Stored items
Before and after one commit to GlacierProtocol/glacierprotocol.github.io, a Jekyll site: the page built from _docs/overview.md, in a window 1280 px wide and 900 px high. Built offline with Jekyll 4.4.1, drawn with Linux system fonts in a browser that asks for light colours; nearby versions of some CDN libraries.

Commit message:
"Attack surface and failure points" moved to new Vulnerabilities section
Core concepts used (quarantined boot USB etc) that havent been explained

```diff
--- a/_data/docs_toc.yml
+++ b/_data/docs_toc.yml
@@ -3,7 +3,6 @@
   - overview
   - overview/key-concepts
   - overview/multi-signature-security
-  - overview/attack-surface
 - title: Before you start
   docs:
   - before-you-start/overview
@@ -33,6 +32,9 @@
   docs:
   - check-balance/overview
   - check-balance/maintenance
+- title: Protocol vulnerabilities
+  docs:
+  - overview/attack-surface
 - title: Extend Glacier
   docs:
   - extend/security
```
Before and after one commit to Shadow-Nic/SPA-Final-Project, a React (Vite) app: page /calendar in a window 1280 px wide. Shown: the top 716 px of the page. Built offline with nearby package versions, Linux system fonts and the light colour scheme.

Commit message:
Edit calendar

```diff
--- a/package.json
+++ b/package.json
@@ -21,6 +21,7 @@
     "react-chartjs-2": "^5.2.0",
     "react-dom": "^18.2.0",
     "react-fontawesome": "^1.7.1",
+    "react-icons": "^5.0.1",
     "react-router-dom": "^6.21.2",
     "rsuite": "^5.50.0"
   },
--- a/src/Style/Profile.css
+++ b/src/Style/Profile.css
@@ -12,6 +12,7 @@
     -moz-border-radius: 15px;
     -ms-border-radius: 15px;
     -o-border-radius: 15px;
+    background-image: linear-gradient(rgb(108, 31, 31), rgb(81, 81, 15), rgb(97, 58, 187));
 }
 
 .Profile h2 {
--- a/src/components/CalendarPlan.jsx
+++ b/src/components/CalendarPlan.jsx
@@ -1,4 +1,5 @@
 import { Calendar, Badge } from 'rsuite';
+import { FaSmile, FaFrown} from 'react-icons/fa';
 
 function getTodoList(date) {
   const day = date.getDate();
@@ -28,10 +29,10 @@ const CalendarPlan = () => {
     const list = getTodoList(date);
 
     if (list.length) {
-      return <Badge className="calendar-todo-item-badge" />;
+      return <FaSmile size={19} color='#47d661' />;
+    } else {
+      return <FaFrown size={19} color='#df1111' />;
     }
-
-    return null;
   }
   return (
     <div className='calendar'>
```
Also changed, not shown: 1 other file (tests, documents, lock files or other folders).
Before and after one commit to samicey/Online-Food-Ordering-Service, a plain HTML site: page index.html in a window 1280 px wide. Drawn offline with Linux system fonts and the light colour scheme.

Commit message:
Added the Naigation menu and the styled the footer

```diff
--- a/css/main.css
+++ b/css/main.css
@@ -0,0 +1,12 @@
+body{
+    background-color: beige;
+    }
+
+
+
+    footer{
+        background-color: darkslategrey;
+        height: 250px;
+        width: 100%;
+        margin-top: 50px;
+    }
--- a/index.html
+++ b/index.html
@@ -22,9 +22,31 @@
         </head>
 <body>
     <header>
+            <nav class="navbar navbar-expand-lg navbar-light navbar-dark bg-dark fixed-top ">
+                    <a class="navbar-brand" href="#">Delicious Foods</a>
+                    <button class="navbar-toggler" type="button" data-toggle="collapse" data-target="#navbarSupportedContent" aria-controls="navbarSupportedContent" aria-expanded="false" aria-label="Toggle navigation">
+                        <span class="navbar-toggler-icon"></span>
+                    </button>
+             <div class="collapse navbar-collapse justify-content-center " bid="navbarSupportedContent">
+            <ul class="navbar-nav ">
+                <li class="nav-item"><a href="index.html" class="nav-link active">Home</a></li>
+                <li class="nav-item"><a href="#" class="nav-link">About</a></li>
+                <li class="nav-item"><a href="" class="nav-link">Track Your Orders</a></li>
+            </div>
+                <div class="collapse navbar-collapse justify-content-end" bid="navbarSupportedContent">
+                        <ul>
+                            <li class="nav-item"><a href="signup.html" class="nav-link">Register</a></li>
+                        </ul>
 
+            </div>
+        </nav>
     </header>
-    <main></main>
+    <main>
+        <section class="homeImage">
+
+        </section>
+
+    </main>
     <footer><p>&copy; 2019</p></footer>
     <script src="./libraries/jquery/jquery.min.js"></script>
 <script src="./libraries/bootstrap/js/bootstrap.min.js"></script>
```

§ Task requirements
Repeat each of the entries exactly.

§ Exercise response
Before and after one commit to GlacierProtocol/glacierprotocol.github.io, a Jekyll site: the page built from _docs/overview.md, in a window 1280 px wide and 900 px high. Built offline with Jekyll 4.4.1, drawn with Linux system fonts in a browser that asks for light colours; nearby versions of some CDN libraries.

Commit message:
"Attack surface and failure points" moved to new Vulnerabilities section
Core concepts used (quarantined boot USB etc) that havent been explained

```diff
--- a/_data/docs_toc.yml
+++ b/_data/docs_toc.yml
@@ -3,7 +3,6 @@
   - overview
   - overview/key-concepts
   - overview/multi-signature-security
-  - overview/attack-surface
 - title: Before you start
   docs:
   - before-you-start/overview
@@ -33,6 +32,9 @@
   docs:
   - check-balance/overview
   - check-balance/maintenance
+- title: Protocol vulnerabilities
+  docs:
+  - overview/attack-surface
 - title: Extend Glacier
   docs:
   - extend/security
```
Before and after one commit to Shadow-Nic/SPA-Final-Project, a React (Vite) app: page /calendar in a window 1280 px wide. Shown: the top 716 px of the page. Built offline with nearby package versions, Linux system fonts and the light colour scheme.

Commit message:
Edit calendar

```diff
--- a/package.json
+++ b/package.json
@@ -21,6 +21,7 @@
     "react-chartjs-2": "^5.2.0",
     "react-dom": "^18.2.0",
     "react-fontawesome": "^1.7.1",
+    "react-icons": "^5.0.1",
     "react-router-dom": "^6.21.2",
     "rsuite": "^5.50.0"
   },
--- a/src/Style/Profile.css
+++ b/src/Style/Profile.css
@@ -12,6 +12,7 @@
     -moz-border-radius: 15px;
     -ms-border-radius: 15px;
     -o-border-radius: 15px;
+    background-image: linear-gradient(rgb(108, 31, 31), rgb(81, 81, 15), rgb(97, 58, 187));
 }
 
 .Profile h2 {
--- a/src/components/CalendarPlan.jsx
+++ b/src/components/CalendarPlan.jsx
@@ -1,4 +1,5 @@
 import { Calendar, Badge } from 'rsuite';
+import { FaSmile, FaFrown} from 'react-icons/fa';
 
 function getTodoList(date) {
   const day = date.getDate();
@@ -28,10 +29,10 @@ const CalendarPlan = () => {
     const list = getTodoList(date);
 
     if (list.length) {
-      return <Badge className="calendar-todo-item-badge" />;
+      return <FaSmile size={19} color='#47d661' />;
+    } else {
+      return <FaFrown size={19} color='#df1111' />;
     }
-
-    return null;
   }
   return (
     <div className='calendar'>
```
Also changed, not shown: 1 other file (tests, documents, lock files or other folders).
Before and after one commit to samicey/Online-Food-Ordering-Service, a plain HTML site: page index.html in a window 1280 px wide. Drawn offline with Linux system fonts and the light colour scheme.

Commit message:
Added the Naigation menu and the styled the footer

```diff
--- a/css/main.css
+++ b/css/main.css
@@ -0,0 +1,12 @@
+body{
+    background-color: beige;
+    }
+
+
+
+    footer{
+        background-color: darkslategrey;
+        height: 250px;
+        width: 100%;
+        margin-top: 50px;
+    }
--- a/index.html
+++ b/index.html
@@ -22,9 +22,31 @@
         </head>
 <body>
     <header>
+            <nav class="navbar navbar-expand-lg navbar-light navbar-dark bg-dark fixed-top ">
+                    <a class="navbar-brand" href="#">Delicious Foods</a>
+                    <button class="navbar-toggler" type="button" data-toggle="collapse" data-target="#navbarSupportedContent" aria-controls="navbarSupportedContent" aria-expanded="false" aria-label="Toggle navigation">
+                        <span class="navbar-toggler-icon"></span>
+                    </button>
+             <div class="collapse navbar-collapse justify-content-center " bid="navbarSupportedContent">
+            <ul class="navbar-nav ">
+                <li class="nav-item"><a href="index.html" class="nav-link active">Home</a></li>
+                <li class="nav-item"><a href="#" class="nav-link">About</a></li>
+                <li class="nav-item"><a href="" class="nav-link">Track Your Orders</a></li>
+            </div>
+                <div class="collapse navbar-collapse justify-content-end" bid="navbarSupportedContent">
+                        <ul>
+                            <li class="nav-item"><a href="signup.html" class="nav-link">Register</a></li>
+                        </ul>
 
+            </div>
+        </nav>
     </header>
-    <main></main>
+    <main>
+        <section class="homeImage">
+
+        </section>
+
+    </main>
     <footer><p>&copy; 2019</p></footer>
     <script src="./libraries/jquery/jquery.min.js"></script>
 <script src="./libraries/bootstrap/js/bootstrap.min.js"></script>
```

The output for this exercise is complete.